How to photograph a perfume bottle - From idea to finished image

26 November, 2020

Written by: Profoto

In this tutorial, still life photographer Martin Botvidsson will guide you through all the steps he takes when shooting a premium perfume bottle. He will show you everything from how to build up the scene based on an idea, to how to work with several flashes and how to use retouching to put everything together.

“You might feel that you are an expert in all kinds of photography, but most of the time, that is not the case – especially in the eye of a client. That is why you need to focus on one niche. Clients don’t always go for the best option; they go for the least risky option!”

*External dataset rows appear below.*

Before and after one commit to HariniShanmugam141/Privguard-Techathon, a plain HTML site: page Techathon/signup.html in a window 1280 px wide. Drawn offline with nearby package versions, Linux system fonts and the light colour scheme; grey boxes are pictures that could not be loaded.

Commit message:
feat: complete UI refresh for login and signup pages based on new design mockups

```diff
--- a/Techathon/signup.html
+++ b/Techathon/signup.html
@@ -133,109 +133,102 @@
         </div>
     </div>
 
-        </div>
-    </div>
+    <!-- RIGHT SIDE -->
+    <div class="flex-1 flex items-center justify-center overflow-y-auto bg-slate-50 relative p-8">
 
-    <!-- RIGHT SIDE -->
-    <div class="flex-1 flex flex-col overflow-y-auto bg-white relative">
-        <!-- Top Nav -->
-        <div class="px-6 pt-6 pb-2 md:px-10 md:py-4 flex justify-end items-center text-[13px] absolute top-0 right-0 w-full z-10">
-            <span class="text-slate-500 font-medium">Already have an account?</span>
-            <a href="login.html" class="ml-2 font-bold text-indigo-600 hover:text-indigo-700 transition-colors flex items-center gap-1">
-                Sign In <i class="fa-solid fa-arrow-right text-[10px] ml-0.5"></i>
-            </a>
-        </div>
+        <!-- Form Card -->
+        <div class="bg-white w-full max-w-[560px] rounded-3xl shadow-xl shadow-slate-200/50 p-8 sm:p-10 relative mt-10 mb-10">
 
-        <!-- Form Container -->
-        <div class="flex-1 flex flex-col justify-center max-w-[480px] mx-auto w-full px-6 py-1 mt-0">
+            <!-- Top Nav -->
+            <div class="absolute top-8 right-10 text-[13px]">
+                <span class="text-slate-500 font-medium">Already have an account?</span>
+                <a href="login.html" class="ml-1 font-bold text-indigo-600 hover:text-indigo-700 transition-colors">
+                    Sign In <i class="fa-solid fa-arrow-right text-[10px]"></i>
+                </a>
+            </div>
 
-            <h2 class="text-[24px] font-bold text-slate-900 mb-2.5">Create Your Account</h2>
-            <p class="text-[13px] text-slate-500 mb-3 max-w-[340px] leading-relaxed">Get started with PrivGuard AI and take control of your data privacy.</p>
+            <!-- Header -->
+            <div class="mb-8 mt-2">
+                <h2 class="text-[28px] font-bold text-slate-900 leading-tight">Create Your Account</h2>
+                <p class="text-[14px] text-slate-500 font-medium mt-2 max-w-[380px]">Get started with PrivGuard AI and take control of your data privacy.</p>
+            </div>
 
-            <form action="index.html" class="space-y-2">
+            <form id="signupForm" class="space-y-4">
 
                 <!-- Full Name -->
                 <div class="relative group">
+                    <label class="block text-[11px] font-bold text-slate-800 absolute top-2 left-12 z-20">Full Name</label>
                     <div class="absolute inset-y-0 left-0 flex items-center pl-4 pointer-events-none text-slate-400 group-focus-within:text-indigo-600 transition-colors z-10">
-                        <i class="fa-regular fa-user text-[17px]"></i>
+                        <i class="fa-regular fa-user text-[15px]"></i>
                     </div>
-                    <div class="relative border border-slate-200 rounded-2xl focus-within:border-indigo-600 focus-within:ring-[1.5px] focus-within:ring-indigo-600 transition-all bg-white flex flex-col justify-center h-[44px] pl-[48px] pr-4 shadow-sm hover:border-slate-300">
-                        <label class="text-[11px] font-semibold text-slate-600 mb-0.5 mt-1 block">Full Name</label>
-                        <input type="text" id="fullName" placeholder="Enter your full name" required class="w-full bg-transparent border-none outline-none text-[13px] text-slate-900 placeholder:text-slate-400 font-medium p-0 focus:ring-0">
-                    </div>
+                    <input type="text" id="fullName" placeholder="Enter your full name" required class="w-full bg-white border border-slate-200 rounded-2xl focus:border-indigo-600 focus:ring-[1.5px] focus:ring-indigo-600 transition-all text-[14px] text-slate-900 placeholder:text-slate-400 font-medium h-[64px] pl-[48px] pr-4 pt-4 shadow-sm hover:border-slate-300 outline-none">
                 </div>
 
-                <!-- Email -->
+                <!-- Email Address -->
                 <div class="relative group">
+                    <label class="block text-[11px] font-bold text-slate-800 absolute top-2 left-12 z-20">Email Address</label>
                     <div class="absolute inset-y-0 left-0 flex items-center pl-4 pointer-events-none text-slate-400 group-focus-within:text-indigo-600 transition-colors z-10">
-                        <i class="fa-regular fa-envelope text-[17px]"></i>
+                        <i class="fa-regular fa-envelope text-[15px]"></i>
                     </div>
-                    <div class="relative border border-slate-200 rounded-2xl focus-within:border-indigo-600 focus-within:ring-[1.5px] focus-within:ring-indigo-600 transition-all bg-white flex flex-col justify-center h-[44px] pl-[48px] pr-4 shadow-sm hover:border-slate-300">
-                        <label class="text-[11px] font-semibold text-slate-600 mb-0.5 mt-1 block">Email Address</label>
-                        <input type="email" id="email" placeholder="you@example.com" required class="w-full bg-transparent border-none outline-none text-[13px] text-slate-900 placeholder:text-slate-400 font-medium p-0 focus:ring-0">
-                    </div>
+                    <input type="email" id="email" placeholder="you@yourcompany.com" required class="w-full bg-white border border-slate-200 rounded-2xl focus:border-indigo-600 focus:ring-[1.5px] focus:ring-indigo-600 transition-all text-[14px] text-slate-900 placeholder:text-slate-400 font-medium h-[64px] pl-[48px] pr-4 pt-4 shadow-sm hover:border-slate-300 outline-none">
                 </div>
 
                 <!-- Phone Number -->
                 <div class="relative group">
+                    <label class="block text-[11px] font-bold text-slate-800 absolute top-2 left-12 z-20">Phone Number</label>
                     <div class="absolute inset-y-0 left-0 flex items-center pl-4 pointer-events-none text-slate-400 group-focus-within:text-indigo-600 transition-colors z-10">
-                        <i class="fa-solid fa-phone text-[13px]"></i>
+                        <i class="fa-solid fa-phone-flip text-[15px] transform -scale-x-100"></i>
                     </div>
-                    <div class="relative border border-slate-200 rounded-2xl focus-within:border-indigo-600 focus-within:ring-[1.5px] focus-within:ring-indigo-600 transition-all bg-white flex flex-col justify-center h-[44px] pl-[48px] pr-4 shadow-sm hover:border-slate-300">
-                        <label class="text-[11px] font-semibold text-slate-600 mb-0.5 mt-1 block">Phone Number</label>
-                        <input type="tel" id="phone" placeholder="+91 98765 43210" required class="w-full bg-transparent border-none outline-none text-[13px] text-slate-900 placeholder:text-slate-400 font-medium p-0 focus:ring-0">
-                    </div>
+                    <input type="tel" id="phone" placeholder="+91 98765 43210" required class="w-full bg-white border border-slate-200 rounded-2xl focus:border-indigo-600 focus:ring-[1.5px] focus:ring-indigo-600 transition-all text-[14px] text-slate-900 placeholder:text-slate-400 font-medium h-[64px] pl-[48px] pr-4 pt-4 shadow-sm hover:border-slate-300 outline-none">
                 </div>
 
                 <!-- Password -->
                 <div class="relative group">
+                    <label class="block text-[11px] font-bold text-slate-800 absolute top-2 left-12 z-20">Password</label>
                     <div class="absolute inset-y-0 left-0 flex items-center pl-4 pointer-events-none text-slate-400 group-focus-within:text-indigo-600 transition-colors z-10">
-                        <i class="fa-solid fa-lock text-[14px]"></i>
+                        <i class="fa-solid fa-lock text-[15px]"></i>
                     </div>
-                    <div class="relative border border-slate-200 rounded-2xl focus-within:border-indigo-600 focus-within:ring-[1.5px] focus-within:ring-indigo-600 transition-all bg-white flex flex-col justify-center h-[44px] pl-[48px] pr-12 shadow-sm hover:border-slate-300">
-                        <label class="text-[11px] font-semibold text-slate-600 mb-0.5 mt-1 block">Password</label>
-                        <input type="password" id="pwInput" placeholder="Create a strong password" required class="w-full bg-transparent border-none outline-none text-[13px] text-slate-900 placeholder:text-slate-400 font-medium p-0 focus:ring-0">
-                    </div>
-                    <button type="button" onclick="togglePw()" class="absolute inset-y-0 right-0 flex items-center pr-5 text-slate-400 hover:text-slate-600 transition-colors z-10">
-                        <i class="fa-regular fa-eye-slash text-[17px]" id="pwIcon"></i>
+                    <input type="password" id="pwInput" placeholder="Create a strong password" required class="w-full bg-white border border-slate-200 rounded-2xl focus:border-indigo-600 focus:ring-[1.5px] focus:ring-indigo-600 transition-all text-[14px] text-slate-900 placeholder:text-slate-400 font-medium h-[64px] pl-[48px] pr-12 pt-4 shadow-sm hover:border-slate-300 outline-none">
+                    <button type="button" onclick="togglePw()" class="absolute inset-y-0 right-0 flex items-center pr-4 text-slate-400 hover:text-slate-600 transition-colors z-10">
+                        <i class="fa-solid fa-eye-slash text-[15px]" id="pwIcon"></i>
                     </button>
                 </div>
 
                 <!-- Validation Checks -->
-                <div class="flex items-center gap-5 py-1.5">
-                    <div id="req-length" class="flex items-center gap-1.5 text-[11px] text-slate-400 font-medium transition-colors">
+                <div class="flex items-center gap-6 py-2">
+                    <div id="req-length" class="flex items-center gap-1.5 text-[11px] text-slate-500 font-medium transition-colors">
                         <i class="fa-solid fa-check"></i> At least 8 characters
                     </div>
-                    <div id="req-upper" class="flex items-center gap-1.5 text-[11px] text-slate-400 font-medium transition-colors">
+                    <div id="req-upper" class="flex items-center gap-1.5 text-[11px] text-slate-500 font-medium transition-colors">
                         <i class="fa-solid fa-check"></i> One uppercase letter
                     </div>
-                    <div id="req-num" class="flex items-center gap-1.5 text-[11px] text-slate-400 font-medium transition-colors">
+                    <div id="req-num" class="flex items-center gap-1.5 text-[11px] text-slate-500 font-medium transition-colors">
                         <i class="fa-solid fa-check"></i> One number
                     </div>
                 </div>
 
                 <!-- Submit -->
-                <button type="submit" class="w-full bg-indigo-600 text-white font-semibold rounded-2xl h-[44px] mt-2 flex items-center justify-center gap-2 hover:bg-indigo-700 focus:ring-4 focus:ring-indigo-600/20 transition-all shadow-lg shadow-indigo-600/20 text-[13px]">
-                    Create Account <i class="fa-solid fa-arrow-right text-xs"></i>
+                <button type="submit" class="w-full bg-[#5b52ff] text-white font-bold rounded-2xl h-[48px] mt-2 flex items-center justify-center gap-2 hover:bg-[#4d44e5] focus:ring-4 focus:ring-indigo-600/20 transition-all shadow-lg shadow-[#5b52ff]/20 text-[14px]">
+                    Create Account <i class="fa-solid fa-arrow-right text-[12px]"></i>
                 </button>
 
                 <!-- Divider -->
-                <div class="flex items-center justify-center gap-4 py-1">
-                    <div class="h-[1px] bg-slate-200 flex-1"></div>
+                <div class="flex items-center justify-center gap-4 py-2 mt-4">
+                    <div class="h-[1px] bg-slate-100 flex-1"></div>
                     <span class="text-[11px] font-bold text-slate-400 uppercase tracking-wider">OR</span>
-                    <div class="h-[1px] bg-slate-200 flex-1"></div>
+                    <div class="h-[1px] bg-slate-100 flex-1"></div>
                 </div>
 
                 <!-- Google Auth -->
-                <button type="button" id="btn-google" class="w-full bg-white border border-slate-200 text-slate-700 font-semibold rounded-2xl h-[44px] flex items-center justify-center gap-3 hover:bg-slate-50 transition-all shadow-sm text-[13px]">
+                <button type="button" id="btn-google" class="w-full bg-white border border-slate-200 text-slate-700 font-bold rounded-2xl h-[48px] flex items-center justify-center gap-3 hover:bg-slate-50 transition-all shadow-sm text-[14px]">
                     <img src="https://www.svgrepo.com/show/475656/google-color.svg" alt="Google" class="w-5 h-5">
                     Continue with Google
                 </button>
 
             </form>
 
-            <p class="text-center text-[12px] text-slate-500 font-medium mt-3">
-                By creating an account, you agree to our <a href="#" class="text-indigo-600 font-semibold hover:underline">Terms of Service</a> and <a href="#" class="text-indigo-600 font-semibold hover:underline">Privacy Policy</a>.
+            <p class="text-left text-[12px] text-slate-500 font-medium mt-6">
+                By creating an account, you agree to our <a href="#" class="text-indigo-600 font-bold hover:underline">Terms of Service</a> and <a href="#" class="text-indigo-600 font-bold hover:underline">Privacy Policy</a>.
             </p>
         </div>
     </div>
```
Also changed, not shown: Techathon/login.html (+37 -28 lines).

Step 1 - Find inspiration 

Start off with finding inspiration for your image. One way is to search online. Pinterest is a good source to find really high end perfume bottle images. Don’t just copy an existing image – see it as an inspiration.

“I often take different elements from photos I appreciate. I find a light or a shadow pattern I like and apply it to my scene”, says Martin.

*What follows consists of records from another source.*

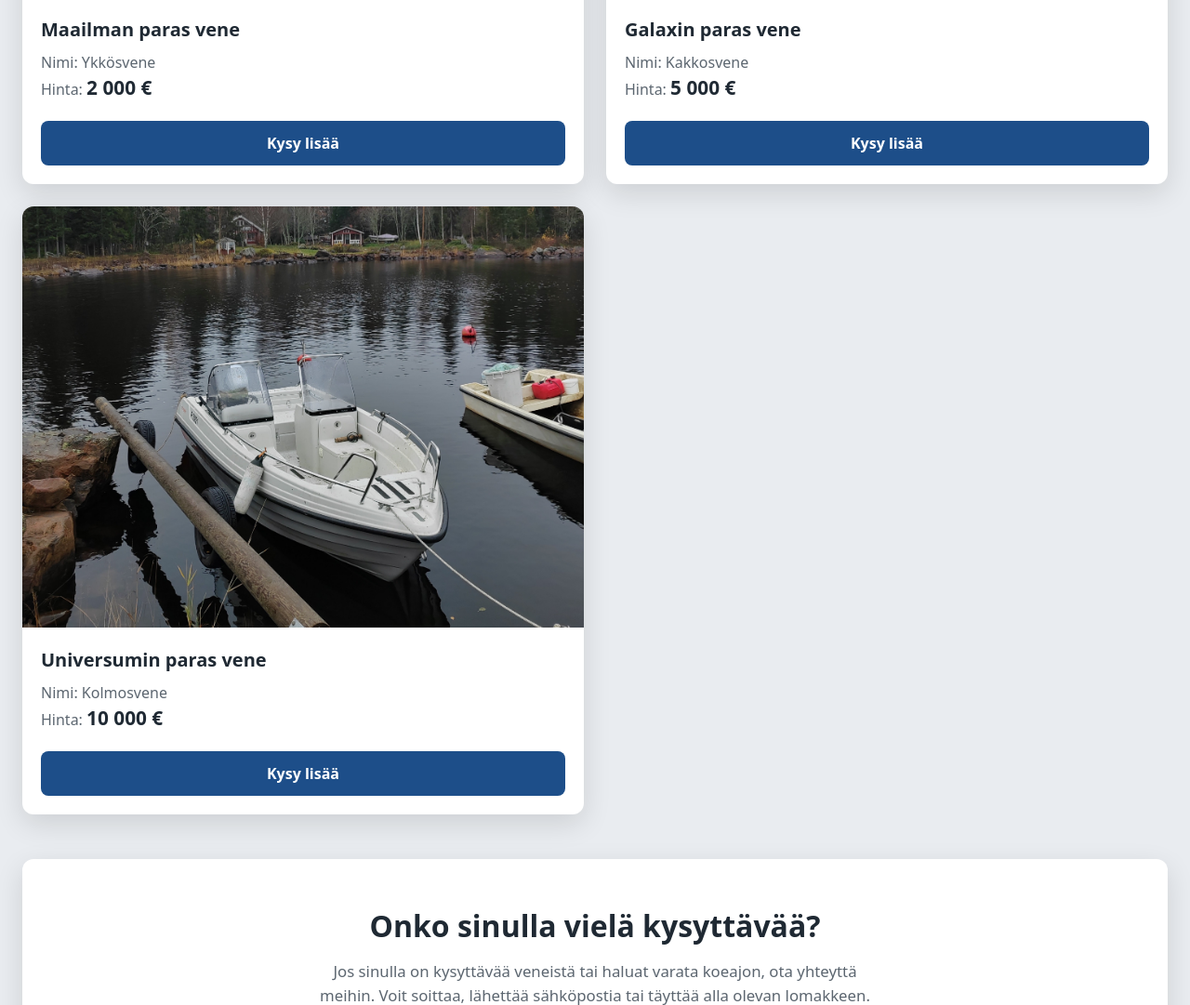
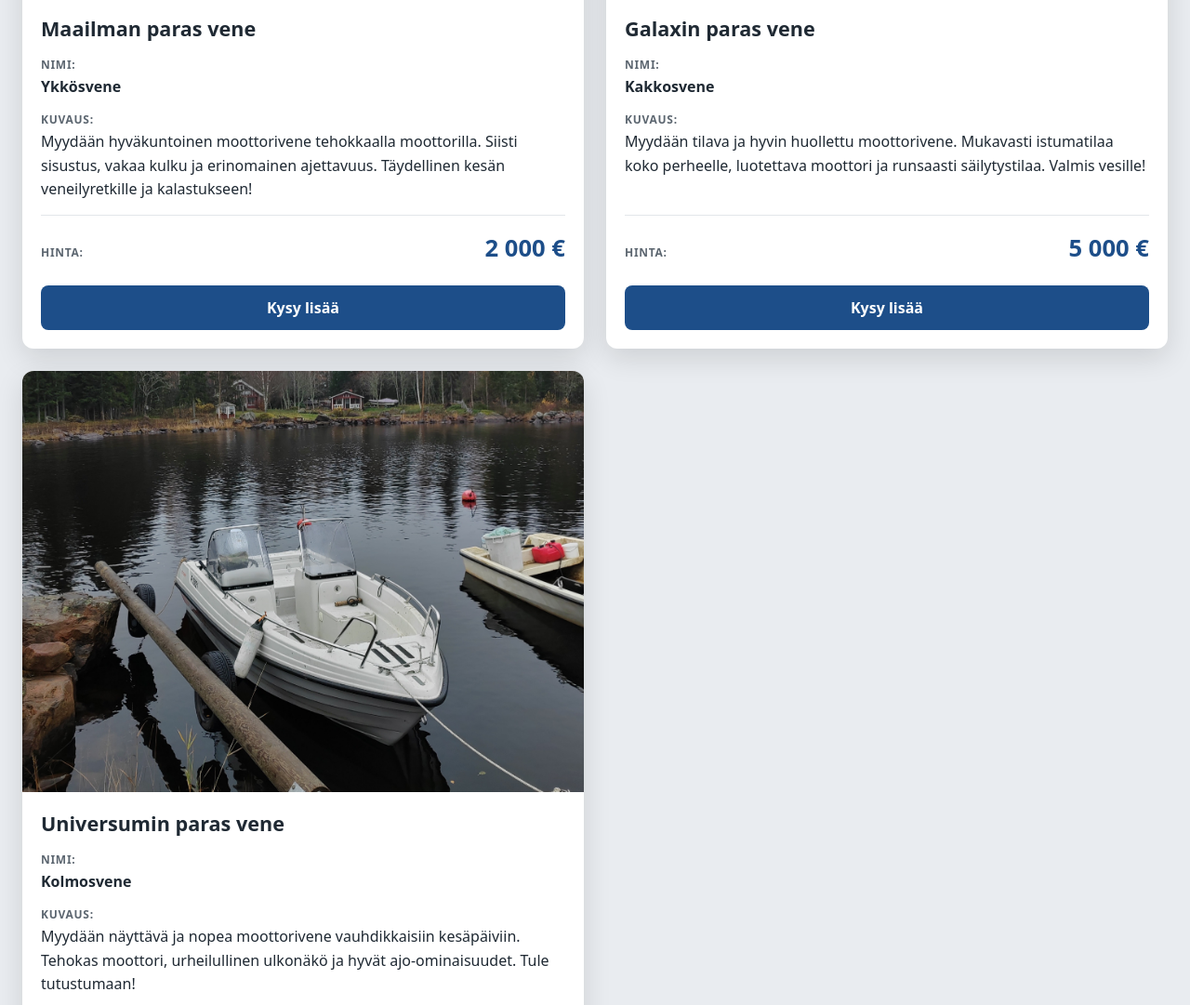
Before and after one commit to thundertheidiot/venekauppatehtava, a website: page index.html in a window 1280 px wide. Shown: the part 1086-2167 px from the top of the page at 93% size. Drawn offline with Linux system fonts and the light colour scheme.

Commit message:
pretty cards

```diff
--- a/index.html
+++ b/index.html
@@ -46,8 +46,20 @@
 						<div class="card-body">
 							<h3>Maailman paras vene</h3>
 							<ul class="card-details">
-								<li>Nimi: Ykkösvene</li>
-								<li>Hinta: <strong>2 000 €</strong></li>
+								<li>
+									<strong>Nimi:</strong> <span class="name">Ykkösvene</span>
+								</li>
+								<li>
+									<strong>Kuvaus:</strong>
+									<span class="description">
+										Myydään hyväkuntoinen moottorivene tehokkaalla moottorilla.
+										Siisti sisustus, vakaa kulku ja erinomainen ajettavuus.
+										Täydellinen kesän veneilyretkille ja kalastukseen!
+									</span>
+								</li>
+								<li class="price">
+									<strong>Hinta:</strong> <span class="price-value">2 000 €</span>
+								</li>
 							</ul>
 							<a href="contact.html" class="button">Kysy lisää</a>
 						</div>
@@ -61,8 +73,20 @@
 						<div class="card-body">
 							<h3>Galaxin paras vene</h3>
 							<ul class="card-details">
-								<li>Nimi: Kakkosvene</li>
-								<li>Hinta: <strong>5 000 €</strong></li>
+								<li>
+									<strong>Nimi:</strong> <span class="name">Kakkosvene</span>
+								</li>
+								<li>
+									<strong>Kuvaus:</strong>
+									<span class="description">
+										Myydään tilava ja hyvin huollettu moottorivene.
+										Mukavasti istumatilaa koko perheelle, luotettava moottori ja
+										runsaasti säilytystilaa. Valmis vesille!
+									</span>
+								</li>
+								<li class="price">
+									<strong>Hinta:</strong> <span class="price-value">5 000 €</span>
+								</li>
 							</ul>
 							<a href="contact.html" class="button">Kysy lisää</a>
 						</div>
@@ -76,8 +100,20 @@
 						<div class="card-body">
 							<h3>Universumin paras vene</h3>
 							<ul class="card-details">
-								<li>Nimi: Kolmosvene</li>
-								<li>Hinta: <strong>10 000 €</strong></li>
+								<li>
+									<strong>Nimi:</strong> <span class="name">Kolmosvene</span>
+								</li>
+								<li>
+									<strong>Kuvaus:</strong>
+									<span class="description">
+										Myydään näyttävä ja nopea moottorivene vauhdikkaisiin
+										kesäpäiviin. Tehokas moottori, urheilullinen ulkonäkö ja hyvät
+										ajo-ominaisuudet. Tule tutustumaan!
+									</span>
+								</li>
+								<li class="price">
+									<strong>Hinta:</strong> <span class="price-value">10 000 €</span>
+								</li>
 							</ul>
 							<a href="contact.html" class="button">Kysy lisää</a>
 						</div>
--- a/style.css
+++ b/style.css
@@ -206,22 +206,62 @@ footer h3 {
 }
 
 .card-body h3 {
-	margin-bottom: 0.5rem;
-	font-size: 1.25rem;
+	margin-bottom: 1rem;
+	font-size: 1.35rem;
+	line-height: 1.3;
 }
 
 .card-details {
+	display: flex;
 	flex: 1;
+	flex-direction: column;
+	gap: 0.9rem;
 	padding: 0;
 	margin-bottom: 1.25rem;
 
 	list-style: none;
+}
+
+/* small uppercase labels: Nimi, Kuvaus, Hinta */
+.card-details strong {
+	display: block;
+	margin-bottom: 0.15rem;
+
+	font-size: 0.75rem;
+	font-weight: 600;
+	letter-spacing: 0.06em;
+	text-transform: uppercase;
 	color: var(--muted);
 }
 
-.card-details strong {
-	font-size: 1.3rem;
+.boat-card .name {
+	font-weight: 600;
+}
+
+.boat-card .description {
+	line-height: 1.6;
 	color: var(--text);
+}
+
+/* price sits at the bottom of every card so they line up */
+.card-details .price {
+	display: flex;
+	align-items: baseline;
+	justify-content: space-between;
+	margin-top: auto;
+	padding-top: 1rem;
+
+	border-top: 1px solid #e3e6ea;
+}
+
+.card-details .price strong {
+	margin: 0;
+}
+
+.price-value {
+	font-size: 1.6rem;
+	font-weight: 700;
+	color: var(--accent);
 }
 
 .boat-card .button {
```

Step 2 - Use the right props 

The hero of the shot is the perfume bottle, but it needs to be supported with the right props. For this image, Martin wanted to create a dark and mysterious atmosphere, so he went out to the forest to find dead branches and plants to reconstruct in the studio.

Step 3 - Set the scene/composition

Start by positioning your hero of the image, in this case the perfume bottle. Place it at the best spot for the composition. If necessary, secure the bottle by a fishing line. After you’ve set your placement of the product, start adding different elements in layers. Near to the camera and all the way to the far back. This will create more depth to the scene.

“In this image I wanted to add a red element to complement all the greens in the scene, so I placed the red plants close to the perfume bottle”, says Martin

Step 4 - Light the scene

The back light. Start by setting up the light from the back. The back light is a Profoto D2 with a Zoom Reflector and CTO filter attached, to create a feeling of sunlight, and it should be positioned as far away as possible. Use the modelling light to see how the light falls over the scene and take a couple of test shots until you achieve the look you are striving for.

Bottle light. For the second light that will hit the bottle, use a Profoto D2 with a Zoom Reflector and a 5 degree grid to narrow the spread of light. Attach a piece of plastic to put on the